Use the following strategies for defining a global sensitivity study and reviewing the study results:
Each step of a global sensitivity study can take almost as much time as a standard run of the same model. Take this into account when you specify the number of intervals. A greater number of intervals will require longer run time.
The key result you obtain from a global sensitivity study is a sensitivity graph that indicates which values of the design variables correspond to less mass, higher stress, higher frequency, or lower flux, and so forth. This information serves as a guide to help you improve the design.
By looking at sensitivity graphs for measures you plan to use for the optimization goal and limits, you can determine which design variables are likely to have the most effect on those measures. You can also determine the portion of a design variables range that has the most effect on the measures.
As an option, you can specify that convergence be repeated. We recommend repeating convergence if the design variables cause massive distortion of the elements. However, the run will require more time.
Sometimes, by adjusting the starting and ending positions of the design variables, you can define the study such that the first step includes the most distorted elements. If the p-levels of the edges used for the worst case result in convergence, they will work for all others.

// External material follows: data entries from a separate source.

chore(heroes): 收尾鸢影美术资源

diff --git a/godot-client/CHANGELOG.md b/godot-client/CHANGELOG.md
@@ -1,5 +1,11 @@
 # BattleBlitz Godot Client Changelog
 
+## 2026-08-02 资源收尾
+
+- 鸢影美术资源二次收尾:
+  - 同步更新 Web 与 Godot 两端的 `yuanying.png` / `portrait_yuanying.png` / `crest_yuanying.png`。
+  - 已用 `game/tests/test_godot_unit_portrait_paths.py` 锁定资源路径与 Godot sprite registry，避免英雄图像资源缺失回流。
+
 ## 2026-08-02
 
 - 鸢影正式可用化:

Return to Using Global Sensitivity Studies Effectively or Varying a Single Variable in a Global Sensitivity Study.